» What is needed: Using the data that follows, state the number of lines holding the word "environ", and give no other output.

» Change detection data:
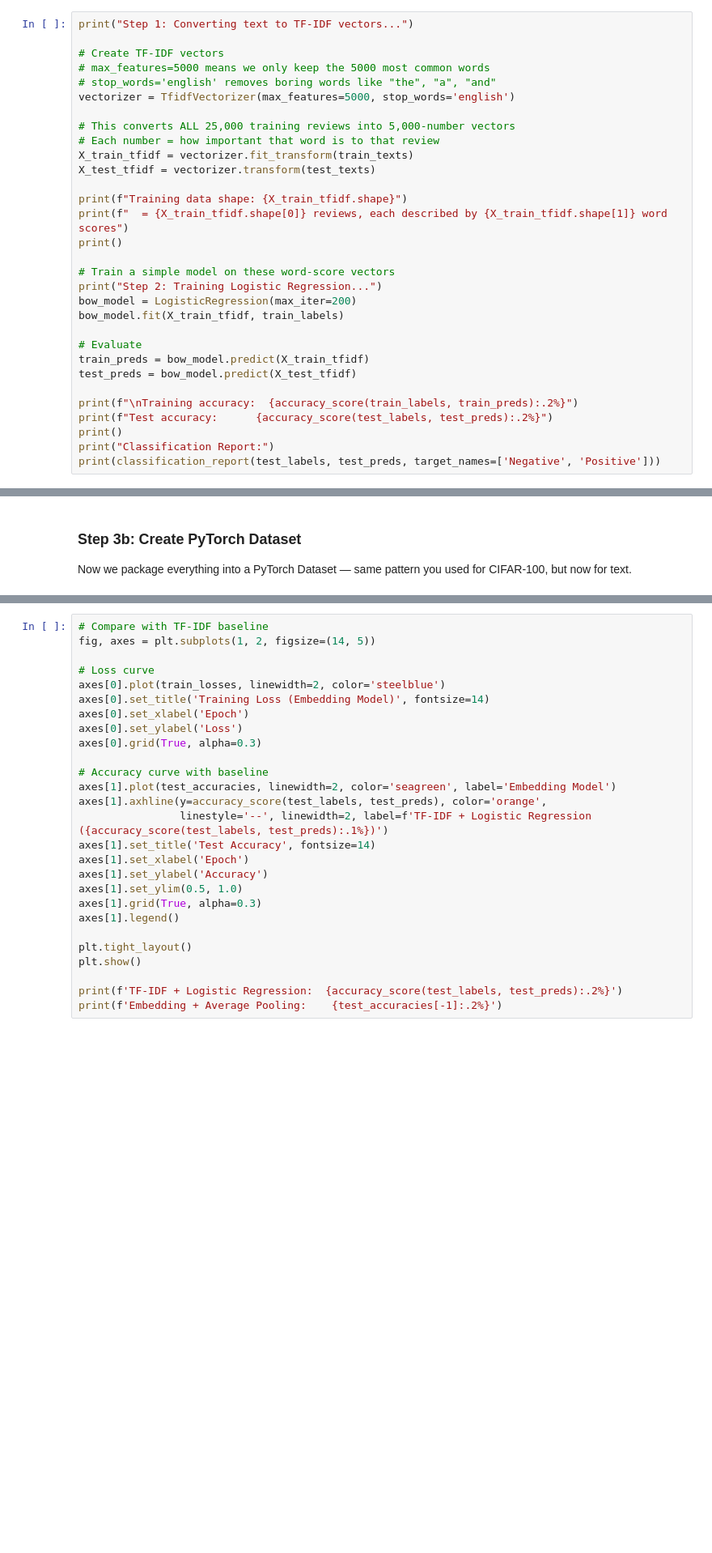
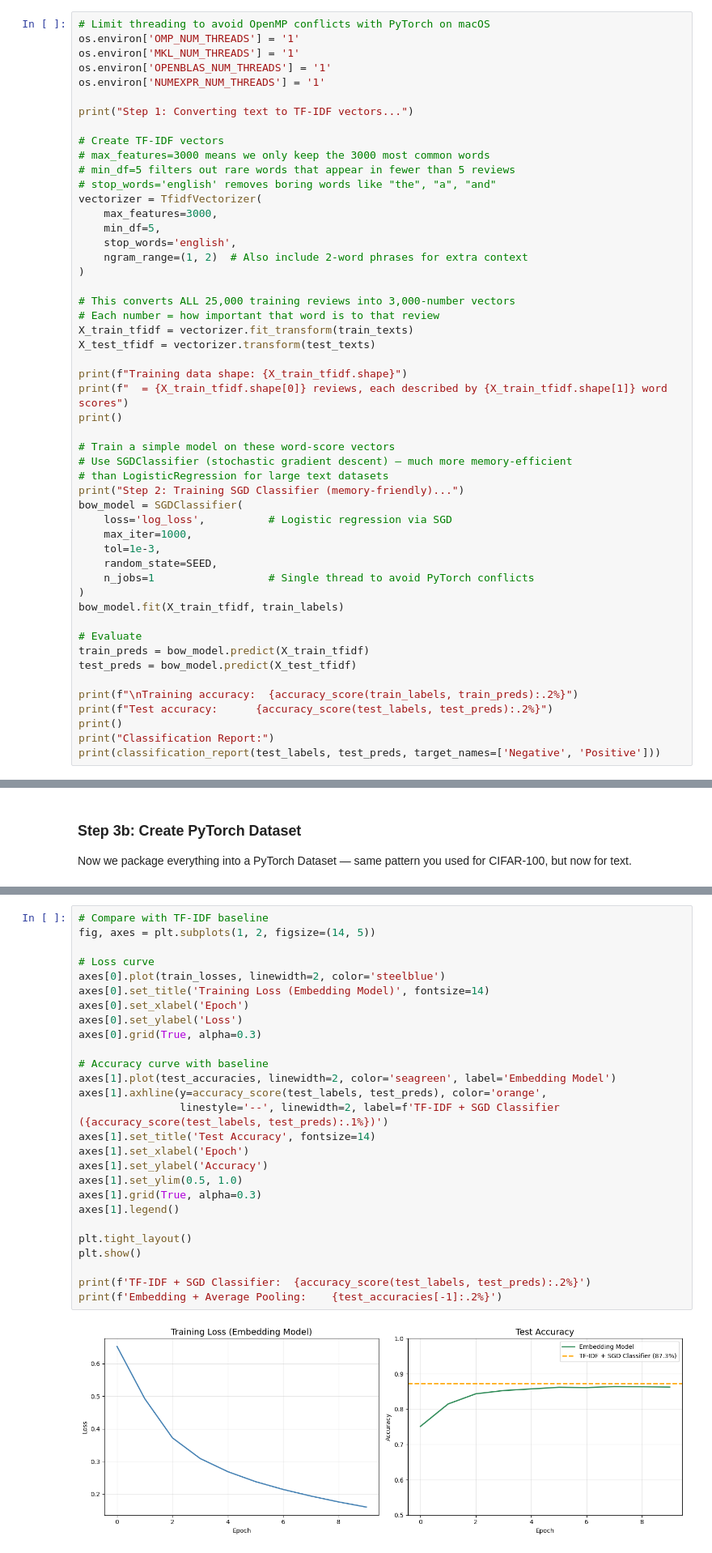
Before and after one commit to zalee49/LocalAi, a Jupyter notebook: notebooks/05_projects/08_imdb_sentiment/imdb_sentiment.ipynb, the cells around one changed output, grey strips where cells are left out. Shown at 81% size. Cells and saved outputs as stored; diff of their text form; blank space fills up the shorter version.

```diff
--- a/notebooks/05_projects/08_imdb_sentiment/imdb_sentiment.ipynb
+++ b/notebooks/05_projects/08_imdb_sentiment/imdb_sentiment.ipynb
@@ -138,14 +165,26 @@ We'll use **TF-IDF** (Term Frequency — Inverse Document Frequency):
 
 Then we train a simple logistic regression model on these word scores. This is the classic "does it work?" baseline.
 # %%
+# Limit threading to avoid OpenMP conflicts with PyTorch on macOS
+os.environ['OMP_NUM_THREADS'] = '1'
+os.environ['MKL_NUM_THREADS'] = '1'
+os.environ['OPENBLAS_NUM_THREADS'] = '1'
+os.environ['NUMEXPR_NUM_THREADS'] = '1'
+
 print("Step 1: Converting text to TF-IDF vectors...")
 
 # Create TF-IDF vectors
-# max_features=5000 means we only keep the 5000 most common words
+# max_features=3000 means we only keep the 3000 most common words
+# min_df=5 filters out rare words that appear in fewer than 5 reviews
 # stop_words='english' removes boring words like "the", "a", "and"
-vectorizer = TfidfVectorizer(max_features=5000, stop_words='english')
+vectorizer = TfidfVectorizer(
+    max_features=3000,
+    min_df=5,
+    stop_words='english',
+    ngram_range=(1, 2)  # Also include 2-word phrases for extra context
+)
 
-# This converts ALL 25,000 training reviews into 5,000-number vectors
+# This converts ALL 25,000 training reviews into 3,000-number vectors
 # Each number = how important that word is to that review
 X_train_tfidf = vectorizer.fit_transform(train_texts)
 X_test_tfidf = vectorizer.transform(test_texts)
@@ -155,8 +194,16 @@ print(f"  = {X_train_tfidf.shape[0]} reviews, each described by {X_train_tfidf.s
 print()
 
 # Train a simple model on these word-score vectors
-print("Step 2: Training Logistic Regression...")
-bow_model = LogisticRegression(max_iter=200)
+# Use SGDClassifier (stochastic gradient descent) — much more memory-efficient
+# than LogisticRegression for large text datasets
+print("Step 2: Training SGD Classifier (memory-friendly)...")
+bow_model = SGDClassifier(
+    loss='log_loss',          # Logistic regression via SGD
+    max_iter=1000,
+    tol=1e-3,
+    random_state=SEED,
+    n_jobs=1                  # Single thread to avoid PyTorch conflicts
+)
 bow_model.fit(X_train_tfidf, train_labels)
 
 # Evaluate
@@ -439,27 +583,29 @@ print(f'\nFinal test accuracy: {test_accuracies[-1]:.2%}')
 # %%
 # Compare with TF-IDF baseline
 fig, axes = plt.subplots(1, 2, figsize=(14, 5))
 
 # Loss curve
 axes[0].plot(train_losses, linewidth=2, color='steelblue')
 axes[0].set_title('Training Loss (Embedding Model)', fontsize=14)
 axes[0].set_xlabel('Epoch')
 axes[0].set_ylabel('Loss')
 axes[0].grid(True, alpha=0.3)
 
 # Accuracy curve with baseline
 axes[1].plot(test_accuracies, linewidth=2, color='seagreen', label='Embedding Model')
 axes[1].axhline(y=accuracy_score(test_labels, test_preds), color='orange',
-                linestyle='--', linewidth=2, label=f'TF-IDF + Logistic Regression ({accuracy_score(test_labels, test_preds):.1%})')
+                linestyle='--', linewidth=2, label=f'TF-IDF + SGD Classifier ({accuracy_score(test_labels, test_preds):.1%})')
 axes[1].set_title('Test Accuracy', fontsize=14)
 axes[1].set_xlabel('Epoch')
 axes[1].set_ylabel('Accuracy')
 axes[1].set_ylim(0.5, 1.0)
 axes[1].grid(True, alpha=0.3)
 axes[1].legend()
 
 plt.tight_layout()
 plt.show()
 
-print(f'TF-IDF + Logistic Regression:  {accuracy_score(test_labels, test_preds):.2%}')
+print(f'TF-IDF + SGD Classifier:  {accuracy_score(test_labels, test_preds):.2%}')
 print(f'Embedding + Average Pooling:    {test_accuracies[-1]:.2%}')
+# %% [output]
+[figure, added]
```
Also changed, not shown: parts of 19 cells of this notebook, 1 other file.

» Reply to the exercise: 4